For those of you that have younger children like me, you probably know that little kids really enjoy making anything more fun with something crafty and squishy. My daughter certainly does. So one day we mixed together this herbal play dough, and my daughter has a lot of fun making letters and sounding out words with it. It’s fun to use the dough for math and of course just for plain ol’ fun!
I like to add herbs to the play dough to make it unique, to give an opportunity for some herbal learning, and to make it smell great! Every time we open the bag of play dough, it smells like lovely lavender with a hint of roses.
You can choose any herbs you wish, but I chose these two herbs because I have plenty of them on hand and we enjoy their fragrances. Make sure you take the time to teach your kids about the herbs you are using! We use herbs as food and medicine on a regular basis, and I am continuously teaching my girls how to use herbs in these ways. Simply do a little research on the herbs you choose and give your kids a quick lesson on how good they are for you.
- Lavender is a calming herb that helps you relax. It helps headaches and also is anti-fungal, antibacterial, and antiviral.
- Rose petals are yummy tossed in salads and sprinkled over desserts. They are good to relieve headaches, insomnia, and help the nervous system.
Each time I use the play dough, I like to give a quick refresher course on what the herbs are good for. And this play dough is safe to eat as well. While it won’t taste good, you don’t have to worry about any danger if a little ones has a bite of it.

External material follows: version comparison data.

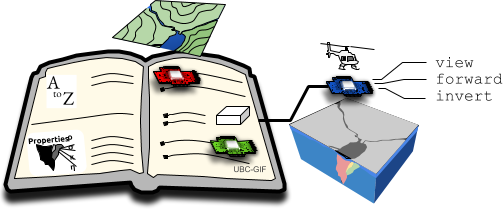
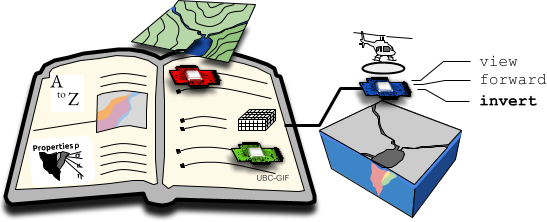
Modify AtoZ landing page

diff --git a/content/AtoZ/AtoZ_index.rst b/content/AtoZ/AtoZ_index.rst
@@ -3,10 +3,52 @@
 A to Z Examples
 ===============
 
+
 What is this?
 -------------
 
-A to Z examples is a collection of step by step tutorials for completing projects using GIFtools. Tutorials include: forward modeling and inverting geophysical data, equivalent source processing and demonstrating the extended functionality provided within GIFtools. Each tutorial is broken down into a set of linear steps and makes use of items from the :ref:`recipes <recipe_index>` section. Any files required to complete the tutorials will be provided as needed through download links. By completing the tutorials from A to Z examples, you will be proficient in using GIFtools to complete other projects.
+A to Z examples is a collection of step by step tutorials for completing
+projects using GIFtools. Tutorials include How-to: forward modeling and inverting
+geophysical data, mesh creation and demonstrating the extended
+functionality provided within GIFtools. Each tutorial is broken down into a
+set of linear steps and makes use of items from the :ref:`recipes
+<recipe_index>` section. Any files required to complete the tutorials will be
+provided as needed through download links. By completing the tutorials from A
+to Z examples, you will be proficient in using GIFtools to complete other
+projects.
+
+.. figure:: ../../images/Cookbook_Landing.png
+   :align: center
+   :scale: 75%
+
+Tutorials are organized by geophysical method:
+
+    .. toctree::
+       :maxdepth: 1
+
+        Gravity: Foward modeling and constrained inversion <gravity/index>
+        Magnetics: Dealing with remanence <magnetic/index>
+        DCIP: Invert with tensor and Octree meshes <DCIP/index>
+        Frequency-EM: Inverting with tiled codes <FEM/index>
+        Time-EM: Inverting in 1D and 3D <TEM/index>
+        MT/ZTEM: Dealing with natural source EM <NS/index>
+
+However, much of the functionality provided within GIFtools is applicable to
+multiple methods (e.g. adding geological constraints to inversions). To alter
+a step in any of the tutorials (e.g. use an OcTree mesh instead of a tensor
+mesh), search the :ref:`recipes <recipe_index>` section or try the search bar.
+
+For consistency, A to Z examples for each geophysical method consider the same
+geological model; the Tli Kwi Cho (TKC) kimberlite complex in NWT, Canada.
+`UBC-GIF <https://gif.eos.ubc.ca>`_ has worked extensively on the TKC area.
+For background about the deposits, the geophysical surveys, and the outcome
+(including a combined petrophysical model), see the `Case History on EM Geosci
+<https://em.geosci.xyz/content/case_histories/do27do18tkc/index.html>`_.
+
+.. _AtoZ_TKCbackground:
+
+Tli Kwi Cho (TKC) Background
+----------------------------
 
 .. figure:: ../../images/TKC_7Steps.png
     :align: right
@@ -14,28 +56,13 @@ A to Z examples is a collection of step by step tutorials for completing project
 
     7-step process applied to TKC kimberlite complex
 
-Tutorials are organized by geophysical method:
-
-    .. toctree::
-       :maxdepth: 1
-
-        Gravity <gravity/index>
-        Magnetics <magnetic/index>
-        Create an octree mesh <exercise1>
-        Forward model a survey <exercise2>
-        Invert for a model <exercise3>
-        Create a model <exercise4>
-
-However, much of the functionality provided within GIFtools is applicable to multiple methods (e.g. adding geological constraints to inversions). To alter a step in any of the tutorials (e.g. use an OcTree mesh instead of a tensor mesh), search the :ref:`recipes <recipe_index>` section or try the search bar.
-
-For consistency, A to Z examples for each geophysical method consider the same geological model; the Tli Kwi Cho (TKC) kimberlite complex in NWT, Canada. `UBC-GIF <https://gif.eos.ubc.ca>`_ has worked extensively on the TKC area. For background about the deposits, the geophysical surveys, and the outcome (including a combined petrophysical model), see the `Case History on EM Geosci <https://em.geosci.xyz/content/case_histories/do27do18tkc/index.html>`_.
-
-.. _AtoZ_TKCbackground:
-
-Tli Kwi Cho (TKC) Background
-----------------------------
-
-The TKC kimberlite complex is being used for A to Z examples because the area has been surveyed with a variety of systems (`see here <https://em.geosci.xyz/content/case_histories/do27do18tkc/survey.html>`_) and drilled extensively. As a result, we have a very good understanding of the geological units which make up the deposit, their margins and their physicals properties. The average density, susceptibility and electrical conductivity for geological units at TKC is shown in the table below.
+The TKC kimberlite complex is being used for A to Z examples because the area
+has been surveyed with a variety of systems (`see here
+<https://em.geosci.xyz/content/case_histories/do27do18tkc/survey.html>`_) and
+drilled extensively. As a result, we have a very good understanding of the
+geological units which make up the deposit, their margins and their physicals
+properties. The average density, susceptibility and electrical conductivity
+for geological units at TKC is shown in the table below.
 
 **NOTE:** Density is relative to background
 
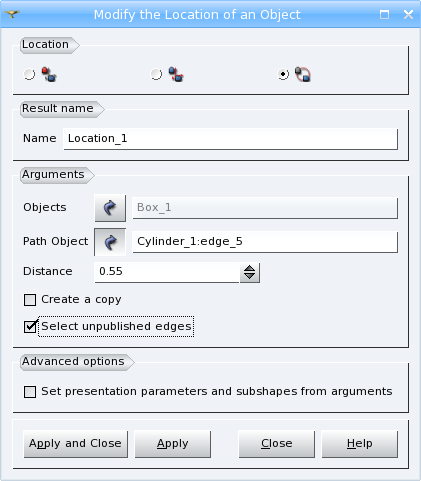
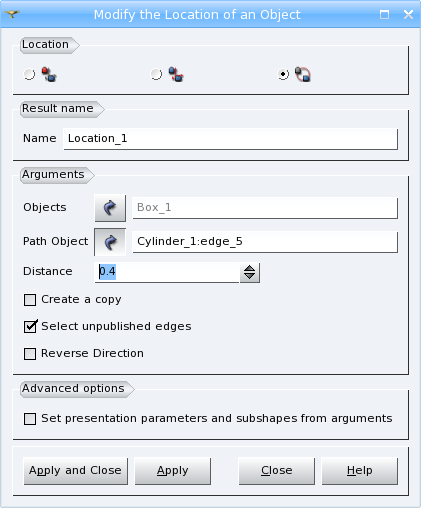
0019827: EDF 736 GEOM : Duplication of a object along an elliptic path

diff --git a/src/GEOMGUI/GEOM_msg_en.ts b/src/GEOMGUI/GEOM_msg_en.ts
@@ -1304,6 +1304,10 @@ Please, select face, shell or solid and try again</translation>
             <source>GEOM_REVERSE</source>
             <translation>Reverse</translation>
         </message>
+	<message>
+            <source>GEOM_REVERSE_DIRECTION</source>
+            <translation>Reverse Direction</translation>
+        </message>
         <message>
             <source>GEOM_REVERSE_PLANE</source>
             <translation>Reverse the plane normal</translation>

diff --git a/src/GEOM_SWIG/geompyDC.py b/src/GEOM_SWIG/geompyDC.py
@@ -2247,12 +2247,14 @@ class geompyDC(GEOM._objref_GEOM_Gen):
         #  @param  theObject The object to be displaced.
         #  @param  thePath Wire or Edge along that the object will be translated.
 	#  @param  theDistance progress of Path (0 = start location, 1 = end of path location).
+	#  @param  theCopy is to create a copy objects if true.
+	#  @param  theReverse - 0 for usual direction, 1 to reverse path direction.
         #  @return New GEOM_Object, containing the displaced shape.
         #
         #  @ref tui_modify_location "Example"
-        def PositionAlongPath(self,theObject, thePath, theDistance, theCopy):
+        def PositionAlongPath(self,theObject, thePath, theDistance, theCopy, theReverse):
             # Example: see GEOM_TestAll.py
-            anObj = self.TrsfOp.PositionAlongPath(theObject, thePath, theDistance, theCopy)
+            anObj = self.TrsfOp.PositionAlongPath(theObject, thePath, theDistance, theCopy, theReverse)
             RaiseIfFailed("PositionAlongPath", self.TrsfOp)
             return anObj
 

diff --git a/src/GEOM_I/GEOM_ITransformOperations_i.cc b/src/GEOM_I/GEOM_ITransformOperations_i.cc
@@ -997,7 +997,8 @@ GEOM::GEOM_Object_ptr GEOM_ITransformOperations_i::PositionAlongPath
                                              (GEOM::GEOM_Object_ptr theObject,
 					      GEOM::GEOM_Object_ptr thePath,
 					      CORBA::Double         theDistance,
-					      CORBA::Boolean        theCopy)
+					      CORBA::Boolean        theCopy,
+					      CORBA::Boolean        theReverse)
 {
   GEOM::GEOM_Object_var aGEOMObject;
 
@@ -1021,7 +1022,7 @@ GEOM::GEOM_Object_ptr GEOM_ITransformOperations_i::PositionAlongPath
 
   //Perform the position
   Handle(GEOM_Object) anObject =
-    GetOperations()->PositionAlongPath(aBasicObject, aPathObject, theDistance, theCopy);
+    GetOperations()->PositionAlongPath(aBasicObject, aPathObject, theDistance, theCopy, theReverse);
   if (!GetOperations()->IsDone() || anObject.IsNull())
     return aGEOMObject._retn();
 

diff --git a/src/GEOM_I_Superv/GEOM_Superv_i.cc b/src/GEOM_I_Superv/GEOM_Superv_i.cc
@@ -1826,12 +1826,13 @@ GEOM::GEOM_Object_ptr GEOM_Superv_i::PositionShapeCopy (GEOM::GEOM_Object_ptr th
 GEOM::GEOM_Object_ptr GEOM_Superv_i::PositionAlongPath (GEOM::GEOM_Object_ptr theObject,
 							GEOM::GEOM_Object_ptr thePath,
 							CORBA::Double         theDistance,
-							CORBA::Boolean        theCopy)
+							CORBA::Boolean        theCopy,
+							CORBA::Boolean        theReverse)
 {
   beginService( " GEOM_Superv_i::PositionAlongPath" );
   MESSAGE("GEOM_Superv_i::PositionAlongPath");
   getTransfOp();
-  GEOM::GEOM_Object_ptr anObj = myTransfOp->PositionAlongPath(theObject, thePath, theDistance, theCopy);
+  GEOM::GEOM_Object_ptr anObj = myTransfOp->PositionAlongPath(theObject, thePath, theDistance, theCopy, theReverse);
   endService( " GEOM_Superv_i::PositionAlongPath" );
   return anObj;
 }

diff --git a/src/GEOM_SWIG/GEOM_TestAll.py b/src/GEOM_SWIG/GEOM_TestAll.py
@@ -207,7 +207,7 @@ def TestAll (geompy, math):
   MirrorAxis  = geompy.MakeMirrorByAxis(Box, Line1)  #
   MirrorPnt   = geompy.MakeMirrorByPoint(Box, p200)  #
   Position    = geompy.MakePosition(Box, cs1, cs2)   #(3 GEOM_Object_ptr)->GEOM_Object_ptr
-  Position2   = geompy.PositionAlongPath(Box, Arc, 0.5, 1)  #(2 GEOM_Object_ptr, 1 Double, 1 Bool)->GEOM_Object_ptr
+  Position2   = geompy.PositionAlongPath(Box, Arc, 0.5, 1, 0)  #(2 GEOM_Object_ptr, 1 Double, 2 Bool)->GEOM_Object_ptr
   Offset      = geompy.MakeOffset(Box, 10.)          #(GEOM_Object_ptr, Double)->GEOM_Object_ptr
   Orientation = geompy.ChangeOrientation(Box)
 

diff --git a/src/TransformationGUI/TransformationGUI_PositionDlg.h b/src/TransformationGUI/TransformationGUI_PositionDlg.h
@@ -28,7 +28,7 @@
 
 #include <GEOMBase_Skeleton.h>
 
-class DlgRef_4Sel1Spin2Check;
+class DlgRef_4Sel1Spin3Check;
 
 //=================================================================================
 // class    : TransformationGUI_PositionDlg
@@ -64,7 +64,7 @@ private:
   // to initialize the first selection field with a selected object on the dialog creation
   bool                               myInitial;
 
-  DlgRef_4Sel1Spin2Check*            Group1;
+  DlgRef_4Sel1Spin3Check*            Group1;
     
 private slots:
   void                               ClickOnOk();

diff --git a/src/DlgRef/DlgRef.h b/src/DlgRef/DlgRef.h
@@ -747,6 +747,22 @@ public:
 };
 
 //////////////////////////////////////////
+// DlgRef_4Sel1Spin2Check
+//////////////////////////////////////////
+
+#include "ui_DlgRef_4Sel1Spin3Check_QTD.h"
+
+class DLGREF_EXPORT DlgRef_4Sel1Spin3Check : public QWidget, 
+                                             public Ui::DlgRef_4Sel1Spin3Check_QTD
+{
+  Q_OBJECT
+
+public:
+  DlgRef_4Sel1Spin3Check( QWidget* = 0, Qt::WindowFlags = 0 );
+  ~DlgRef_4Sel1Spin3Check();
+};
+
+//////////////////////////////////////////
 // DlgRef_6Sel
 //////////////////////////////////////////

- 2 cups flour
- 1 cup salt
- 1.5 cups boiling water
- 2 tbsp olive oil
- 1 tablespoon cream of tartar
- ¼ cup rosemary (dried or fresh), or another herb of choice
- ¼ cup lavender (dried or fresh), or another herb of choice
- Food coloring, optional
- Mix all of the ingredients together in a bowl, except for the herbs.
- Allow the play dough to cool until safe to touch.
- Knead play dough until soft and stretchy
- Mix in the herbs.
Play dough is just one kind of sensory activity that many young children enjoy. Do you have other suggestions for sensory activities to teach phonics? Please share below!